I thought a lot about this parable…about this guy who is fired for being a poor manager…this guy who then proceeds to continue doing the exact same thing that he was fired for…poor management of his master’s property…this guy who is commended for being crafty and outsmarting other people to benefit himself…and I can’t make head’s or tails of it…and apparently neither can anyone else.
I read a lot of different commentaries on this passage and they pretty much all say the same thing. We hate this parable and we really don’t know what Jesus is saying here.
Who knows…maybe Jesus is being snarky…maybe he’s being sarcastic with this lesson…maybe he’s speaking tongue in cheek…but the more I read it…the more confused I get…and I’ve found myself asking over and over again “Lord…what are you trying to say?” (pause) and I find myself staring…with that blank stare.
I don’t know about you…but I find myself a little irritated by that…and maybe you find it a little frustrating too. After all…isn’t that why I went to seminary…to be able to interpret the Bible…to be able to understand what God is telling us through the scripture and then to be able to relate that on to others?  So what’s going on here? Am I just dropping the ball this week or what? (pause)
Or maybe…just maybe…God is intending a little different lesson this week. We have trouble understanding this passage…this particular teaching of Jesus…and you know what…this isn’t the other one. The Bible is chock full of stuff that I struggle to understand. Passages that are difficult…verses that seem to contradict each other. Stories that eat away at my conscience…the Bible…is a tough book…and the word of God, while wonderful…is also maddening at times isn’t it? (pause)
And I think when we are honest with ourselves…we find ourselves in the same boat as the individuals that were sitting there that day…listening to Jesus speak and wondering just what the heck he’s talking about. Even the 12 disciples experienced it.
They experienced the confusion because of 2 things…the first is that God goes WAY beyond our limited understanding. WAY BEYOND…God’s not unlike the game of golf in that respect…the second you think you’ve got something figured out…you don’t…and that frustrating truth is simply an symptom of the second reason that we get confused…because life…life as we know it…life tainted and warped by the sinful reality that we live in…is quite literally…one giant mess.
Life is messy. Because there are no rules to life. The second we think that there’s a rule to adheres to every aspect of life universally…we’re wrong. There are no certainties…although if you’re anything like me, when I say that your mind instantly goes to that old saying the only sure things in life are death and taxes. Well…sorry…not even those work. You don’t have to pay your taxes.

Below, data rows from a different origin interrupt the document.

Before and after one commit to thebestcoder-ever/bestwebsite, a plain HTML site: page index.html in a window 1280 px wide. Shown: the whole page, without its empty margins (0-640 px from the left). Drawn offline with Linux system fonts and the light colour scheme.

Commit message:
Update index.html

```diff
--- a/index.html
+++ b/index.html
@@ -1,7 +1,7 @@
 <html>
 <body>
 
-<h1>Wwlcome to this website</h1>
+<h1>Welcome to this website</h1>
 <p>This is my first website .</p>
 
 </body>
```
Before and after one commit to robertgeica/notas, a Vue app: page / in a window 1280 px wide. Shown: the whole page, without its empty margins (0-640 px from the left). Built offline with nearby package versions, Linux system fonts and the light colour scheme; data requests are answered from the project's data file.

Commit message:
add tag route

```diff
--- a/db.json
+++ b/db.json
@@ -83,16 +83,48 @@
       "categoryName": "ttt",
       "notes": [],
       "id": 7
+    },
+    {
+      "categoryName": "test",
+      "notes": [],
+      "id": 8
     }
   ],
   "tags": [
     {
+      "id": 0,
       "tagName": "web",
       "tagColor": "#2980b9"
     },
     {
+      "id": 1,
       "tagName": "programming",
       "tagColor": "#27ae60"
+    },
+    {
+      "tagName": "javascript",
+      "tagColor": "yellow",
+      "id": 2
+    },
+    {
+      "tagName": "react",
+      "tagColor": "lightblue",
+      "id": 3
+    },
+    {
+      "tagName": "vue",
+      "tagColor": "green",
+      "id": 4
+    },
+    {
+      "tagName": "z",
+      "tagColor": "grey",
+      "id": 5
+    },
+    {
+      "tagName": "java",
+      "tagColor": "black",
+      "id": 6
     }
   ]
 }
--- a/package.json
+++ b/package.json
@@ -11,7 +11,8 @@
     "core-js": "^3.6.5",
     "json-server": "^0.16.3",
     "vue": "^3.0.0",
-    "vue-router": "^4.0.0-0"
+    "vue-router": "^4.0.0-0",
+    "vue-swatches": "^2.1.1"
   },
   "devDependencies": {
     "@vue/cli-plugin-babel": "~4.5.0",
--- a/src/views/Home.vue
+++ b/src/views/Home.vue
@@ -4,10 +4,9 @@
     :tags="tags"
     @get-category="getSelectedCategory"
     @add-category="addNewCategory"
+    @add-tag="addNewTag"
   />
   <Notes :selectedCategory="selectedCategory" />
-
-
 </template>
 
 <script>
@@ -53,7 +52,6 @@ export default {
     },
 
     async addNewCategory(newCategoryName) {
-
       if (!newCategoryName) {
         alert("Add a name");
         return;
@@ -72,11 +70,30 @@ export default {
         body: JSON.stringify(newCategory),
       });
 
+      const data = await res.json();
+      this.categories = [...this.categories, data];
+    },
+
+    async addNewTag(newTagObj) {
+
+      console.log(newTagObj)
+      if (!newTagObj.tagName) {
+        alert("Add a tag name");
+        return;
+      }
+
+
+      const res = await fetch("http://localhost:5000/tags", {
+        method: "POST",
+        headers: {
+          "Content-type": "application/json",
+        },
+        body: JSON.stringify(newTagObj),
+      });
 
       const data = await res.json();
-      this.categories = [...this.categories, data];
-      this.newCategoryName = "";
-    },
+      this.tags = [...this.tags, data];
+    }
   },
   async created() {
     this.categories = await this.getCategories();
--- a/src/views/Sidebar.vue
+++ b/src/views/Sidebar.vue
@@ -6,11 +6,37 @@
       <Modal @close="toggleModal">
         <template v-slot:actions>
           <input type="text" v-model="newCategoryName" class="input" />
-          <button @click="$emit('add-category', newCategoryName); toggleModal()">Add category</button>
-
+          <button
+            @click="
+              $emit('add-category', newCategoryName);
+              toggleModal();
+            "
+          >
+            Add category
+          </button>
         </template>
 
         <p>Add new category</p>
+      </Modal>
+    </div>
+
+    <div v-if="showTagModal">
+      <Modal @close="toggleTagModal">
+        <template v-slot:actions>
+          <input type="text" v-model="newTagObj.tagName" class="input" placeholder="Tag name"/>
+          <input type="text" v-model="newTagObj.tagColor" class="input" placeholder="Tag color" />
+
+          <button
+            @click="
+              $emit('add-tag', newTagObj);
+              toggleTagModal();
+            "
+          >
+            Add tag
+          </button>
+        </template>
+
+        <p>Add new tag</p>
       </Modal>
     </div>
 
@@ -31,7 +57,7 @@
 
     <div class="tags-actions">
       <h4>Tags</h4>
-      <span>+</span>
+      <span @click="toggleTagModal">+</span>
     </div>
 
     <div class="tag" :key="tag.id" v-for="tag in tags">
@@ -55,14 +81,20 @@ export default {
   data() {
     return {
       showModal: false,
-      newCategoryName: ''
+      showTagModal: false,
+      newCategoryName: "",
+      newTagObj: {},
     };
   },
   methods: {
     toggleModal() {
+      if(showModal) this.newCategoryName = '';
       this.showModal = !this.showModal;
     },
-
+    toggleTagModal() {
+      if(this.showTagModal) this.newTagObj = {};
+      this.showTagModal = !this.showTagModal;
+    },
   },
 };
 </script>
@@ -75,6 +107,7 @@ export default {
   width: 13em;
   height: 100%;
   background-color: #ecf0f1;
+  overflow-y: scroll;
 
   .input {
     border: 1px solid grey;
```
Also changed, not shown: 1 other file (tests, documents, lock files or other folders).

It’s unwise not to…but you don’t have to…there’s always prison.  And death…well…the good news is…that Jesus changed that one too. (pause)
So my friends…I stand before you today…and I wish I had some miraculous insight into today’s story…some way to explain why Jesus tells this parable…about what it means…but I don’t. I find it just as confusing as you do…and if you have any insight then I’d love to hear it.
But I will tell you this…if you hear today’s story and you find yourself confused…staring blankly…well…you’re in good company…because even Jesus’ closest followers had to ask him what he was talking about pretty regularly.
And even though Jesus, in his full humanity…might have found himself frustrated with the lack of understanding…and maybe, just maybe got a little snarky from time to time…we can still take joy in knowing that God loves us enough to break into this messy reality we call life…and we can take joy in knowing that NOTHING in all creation can separate us from that amazing Love of God in Christ Jesus…even in those times when we don’t understand it. Amen.